—Northanger Abbey, Chapter 14
Williamsburg, Virginia. From 1699 to 1780, it was the capital city of England’s first and most populous North American colony. Some of the most momentous decisions of the Revolutionary era were made here by some of history’s most storied names. George and Martha Washington knew the city well. Thomas Jefferson, James Monroe, and John Marshall all studied at the College of William & Mary, the only college in North America that can boast a royal charter. Patrick Henry, James Madison, George Wythe, George Mason, and many other well-known statesmen served in the government before and during the Revolution. Both Cornwallis’s British forces and Washington’s Continental Army passed through these streets in the months leading up to their final showdown at Yorktown.

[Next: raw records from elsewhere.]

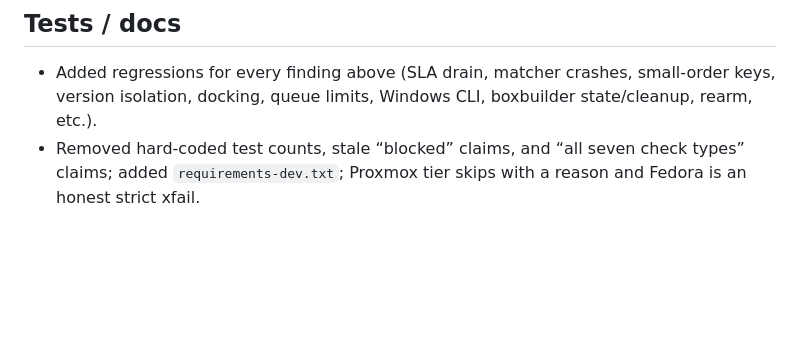
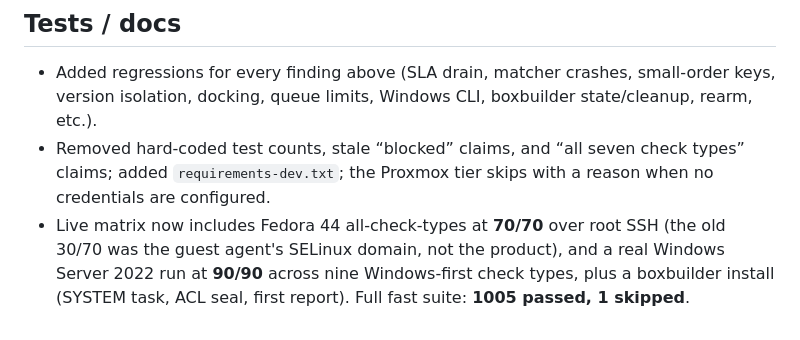
Before and after one commit to DawgSecTeam/huitzilopochtli, a Markdown page: RELEASE_NOTES_1.0.md, the part around the change. GitHub-like rendering; blank space fills up the shorter version.

```diff
--- a/RELEASE_NOTES_1.0.md
+++ b/RELEASE_NOTES_1.0.md
@@ -91,5 +91,10 @@ protocol, score ledger, and box factory safe to run as a 1.0 system.
   small-order keys, version isolation, docking, queue limits, Windows CLI,
   boxbuilder state/cleanup, rearm, etc.).
 - Removed hard-coded test counts, stale “blocked” claims, and “all seven check
-  types” claims; added `requirements-dev.txt`; Proxmox tier skips with a
-  reason and Fedora is an honest strict xfail.
+  types” claims; added `requirements-dev.txt`; the Proxmox tier skips with a
+  reason when no credentials are configured.
+- Live matrix now includes Fedora 44 all-check-types at **70/70** over root SSH
+  (the old 30/70 was the guest agent's SELinux domain, not the product), and a
+  real Windows Server 2022 run at **90/90** across nine Windows-first check
+  types, plus a boxbuilder install (SYSTEM task, ACL seal, first report).
+  Full fast suite: **1005 passed, 1 skipped**.
```
Also changed, not shown: RELEASE_1.0_PLAN.md (+9 -3 lines).
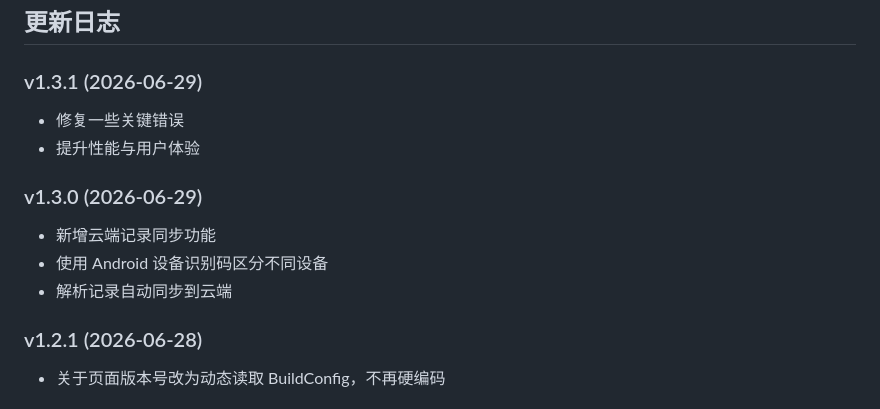
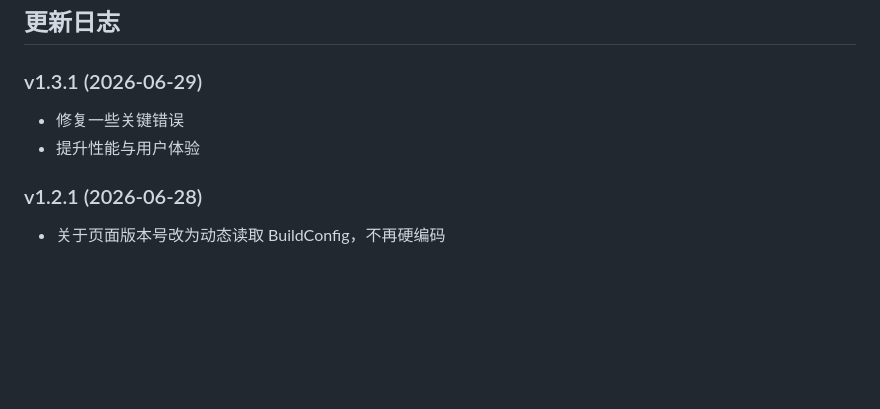
Before and after one commit to knightlsy/DouyinDownloader, a Markdown page: README.md, the part around the change. Rendered like a GitHub page; blank space fills up the shorter version.

```diff
--- a/README.md
+++ b/README.md
@@ -142,11 +142,6 @@ A: 目前支持批量下载全部，后续版本会添加单张下载
 - 修复一些关键错误
 - 提升性能与用户体验
 
-### v1.3.0 (2026-06-29)
-- 新增云端记录同步功能
-- 使用 Android 设备识别码区分不同设备
-- 解析记录自动同步到云端
-
 ### v1.2.1 (2026-06-28)
 - 关于页面版本号改为动态读取 BuildConfig，不再硬编码
 
```
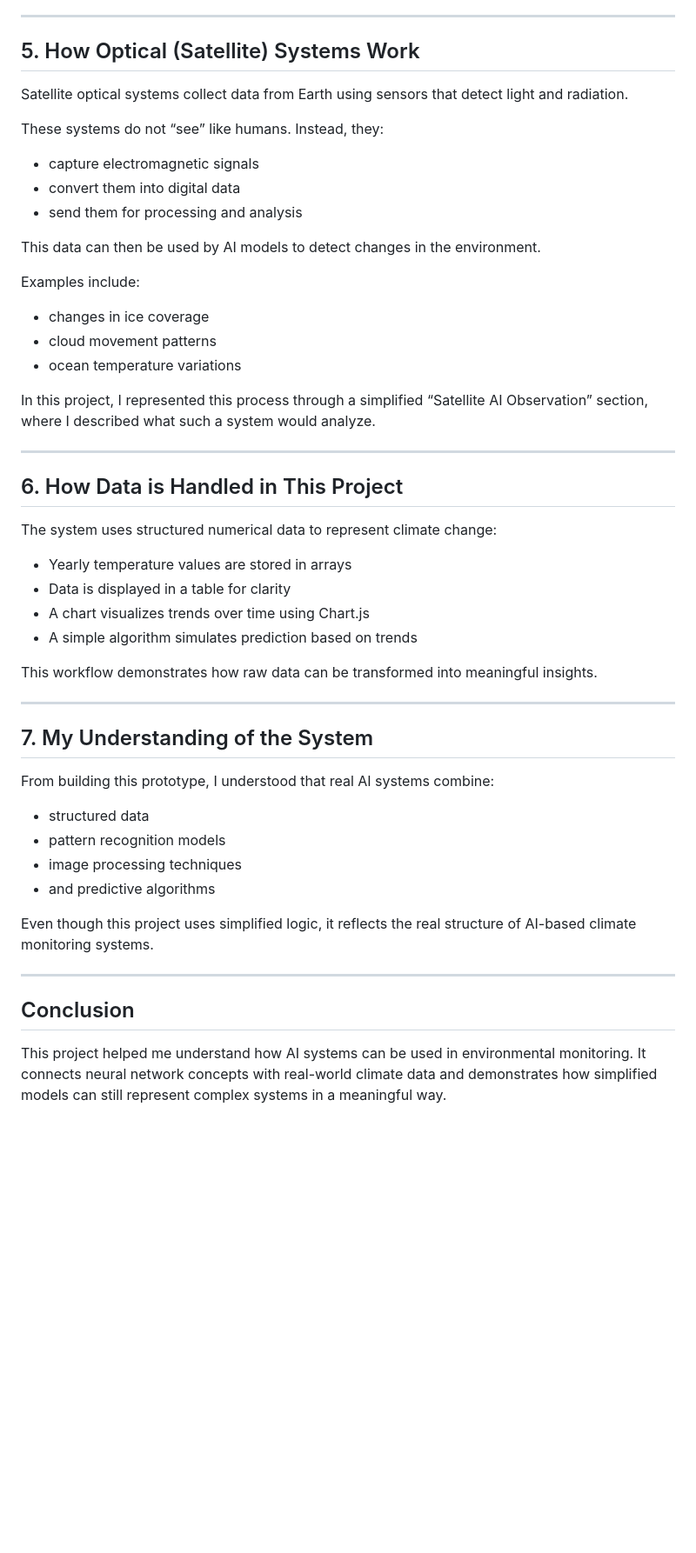
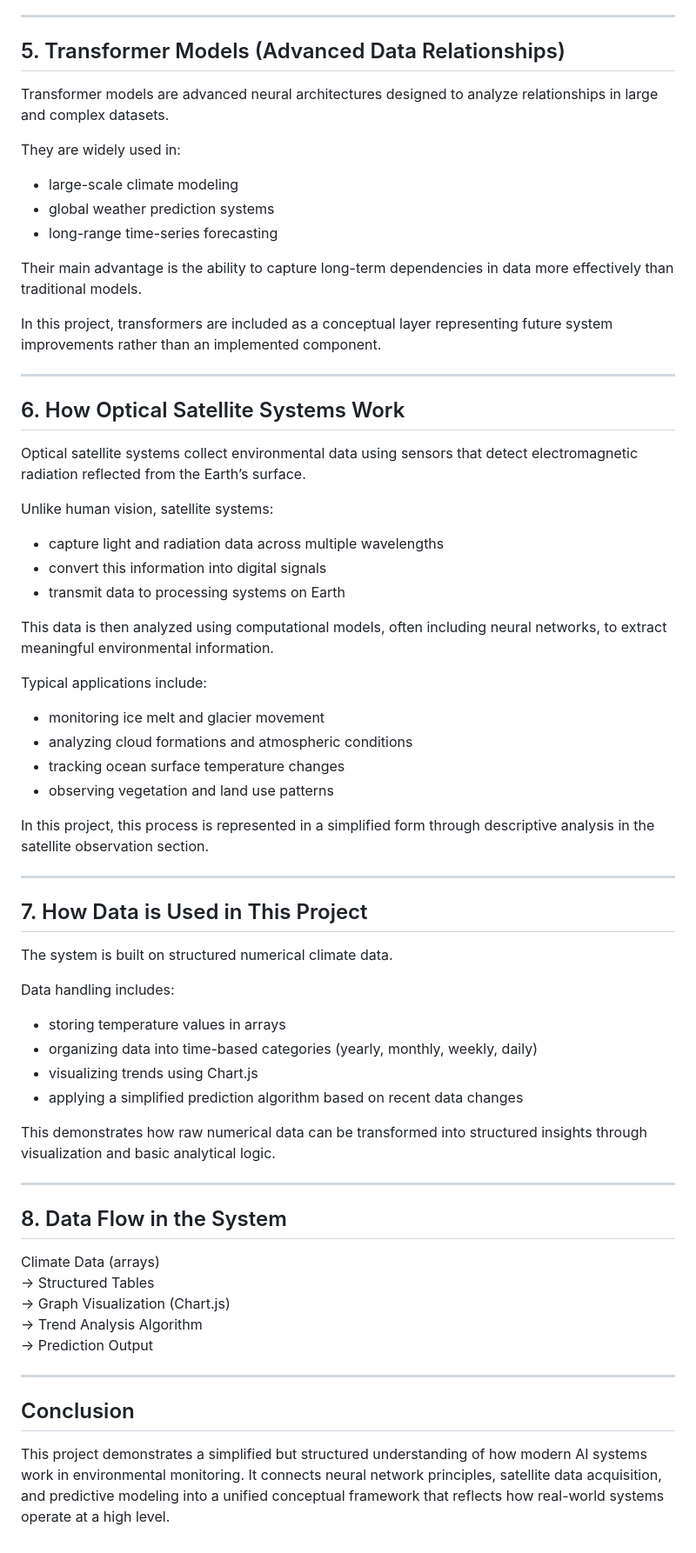
Before and after one commit to Radotsveta/deep-climate-observation, a Markdown page: single-page.md, the part around one of its changes. Shown at 87% size. Drawn GitHub-style; blank space fills up the shorter version.

```diff
--- a/single-page.md
+++ b/single-page.md
@@ -64,51 +64,66 @@ In this project, Transformers are included as a conceptual model, representing f
 
 ---
 
-## 5. How Optical (Satellite) Systems Work
+## 5. Transformer Models (Advanced Data Relationships)
 
-Satellite optical systems collect data from Earth using sensors that detect light and radiation.
+Transformer models are advanced neural architectures designed to analyze relationships in large and complex datasets.
 
-These systems do not “see” like humans. Instead, they:
-- capture electromagnetic signals
-- convert them into digital data
-- send them for processing and analysis
+They are widely used in:
+- large-scale climate modeling
+- global weather prediction systems
+- long-range time-series forecasting
 
-This data can then be used by AI models to detect changes in the environment.
+Their main advantage is the ability to capture long-term dependencies in data more effectively than traditional models.
 
-Examples include:
-- changes in ice coverage
-- cloud movement patterns
-- ocean temperature variations
-
-In this project, I represented this process through a simplified “Satellite AI Observation” section, where I described what such a system would analyze.
+In this project, transformers are included as a conceptual layer representing future system improvements rather than an implemented component.
 
 ---
 
-## 6. How Data is Handled in This Project
+## 6. How Optical Satellite Systems Work
 
-The system uses structured numerical data to represent climate change:
+Optical satellite systems collect environmental data using sensors that detect electromagnetic radiation reflected from the Earth’s surface.
 
-- Yearly temperature values are stored in arrays
-- Data is displayed in a table for clarity
-- A chart visualizes trends over time using Chart.js
-- A simple algorithm simulates prediction based on trends
+Unlike human vision, satellite systems:
+- capture light and radiation data across multiple wavelengths
+- convert this information into digital signals
+- transmit data to processing systems on Earth
 
-This workflow demonstrates how raw data can be transformed into meaningful insights.
+This data is then analyzed using computational models, often including neural networks, to extract meaningful environmental information.
+
+Typical applications include:
+- monitoring ice melt and glacier movement
+- analyzing cloud formations and atmospheric conditions
+- tracking ocean surface temperature changes
+- observing vegetation and land use patterns
+
+In this project, this process is represented in a simplified form through descriptive analysis in the satellite observation section.
 
 ---
 
-## 7. My Understanding of the System
+## 7. How Data is Used in This Project
 
-From building this prototype, I understood that real AI systems combine:
-- structured data
-- pattern recognition models
-- image processing techniques
-- and predictive algorithms
+The system is built on structured numerical climate data.
 
-Even though this project uses simplified logic, it reflects the real structure of AI-based climate monitoring systems.
+Data handling includes:
+- storing temperature values in arrays
+- organizing data into time-based categories (yearly, monthly, weekly, daily)
+- visualizing trends using Chart.js
+- applying a simplified prediction algorithm based on recent data changes
+
+This demonstrates how raw numerical data can be transformed into structured insights through visualization and basic analytical logic.
+
+---
+
+## 8. Data Flow in the System
+
+Climate Data (arrays)
+→ Structured Tables
+→ Graph Visualization (Chart.js)
+→ Trend Analysis Algorithm
+→ Prediction Output
 
 ---
 
 ## Conclusion
 
-This project helped me understand how AI systems can be used in environmental monitoring. It connects neural network concepts with real-world climate data and demonstrates how simplified models can still represent complex systems in a meaningful way.
+This project demonstrates a simplified but structured understanding of how modern AI systems work in environmental monitoring. It connects neural network principles, satellite data acquisition, and predictive modeling into a unified conceptual framework that reflects how real-world systems operate at a high level.
```
Also changed, not shown: other parts of single-page.md (+36 -36 lines).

After the capital moved to Richmond in 1780, Williamsburg’s population and prominence slowly declined. Eighty years on, the 1862 Battle of Williamsburg, part of McClellan’s Peninsular Campaign, inflicted its own scars and set the stage for a new drama in the old capital. Because the county line was drawn down the middle of the Duke of Gloucester Street, the Emancipation Proclamation liberated the enslaved population on one side of the road, but not on the other. And a further dividing line also fell at Williamsburg—Union-held territory effectively ended at Boundary Street, and Confederate raiding parties plagued the Federal troops through the end of the war.
Duke of Gloucester (affectionately known as “Dog”) Street before restoration
The gradual transformation of Williamsburg into a sleepy hamlet proved to be a stroke of good fortune in disguise. By the 1920s, when Reverend Goodwin of Bruton Parish Church and John D. Rockefeller Jr. embarked on the project of restoring the town to its eighteenth-century appearance, they found that eighty-eight colonial structures along a mile-long stretch of main road had survived. These were painstakingly restored.
Hundreds of structures that had been lost, including the Governor’s Palace and the House of Burgesses, were reconstructed based on archaeological and documentary evidence. Colonial Williamsburg, the world’s largest living-history museum, opened its doors to the public in 1932 and has been expanded and improved over the succeeding decades.
There are ample modern conveniences, shopping, restaurants, and other commercial structures outside of the Historic Area. Williamsburg even has a major amusement park! However, within the three hundred acres of the colonial city, it is possible to catch a glimpse of the world Jane Austen was born into—a world on the brink not just of one, but of many revolutions. To us, this is history; to her, it was life.
Duke of Gloucester Street today
Other Sites of Interest Nearby
Historic Jamestowne, the site of the first permanent English settlement in North America, now features ongoing archaeological digs and fascinating exhibits in the Archaearium museum. For younger folk, also consider a visit to Jamestown Settlement, where you can see replicas of James Fort and the original colonists’ ships.
Yorktown, the site of the climactic battle of the American Revolution, where you can walk through the town and tour the battlefield. Now also home to the comprehensive American Revolution Museum at Yorktown.
Bacon’s Castle, the only 17th century home still standing in Virginia, played a role in the 1676 rebellion led by Nathaniel Bacon against Virginia’s governor, William Berkeley.
The Mariner’s Museum houses the remains of the Monitor ironclad (of the famous Monitor vs. Merrimack battle) in an engaging, state-of-the-art exhibit. It also features an exhibit on Admiral Lord Nelson and a variety of other offerings spanning the centuries.
Busch Gardens Europe, an amusement park which will be open on the weekend with its Halloween programming.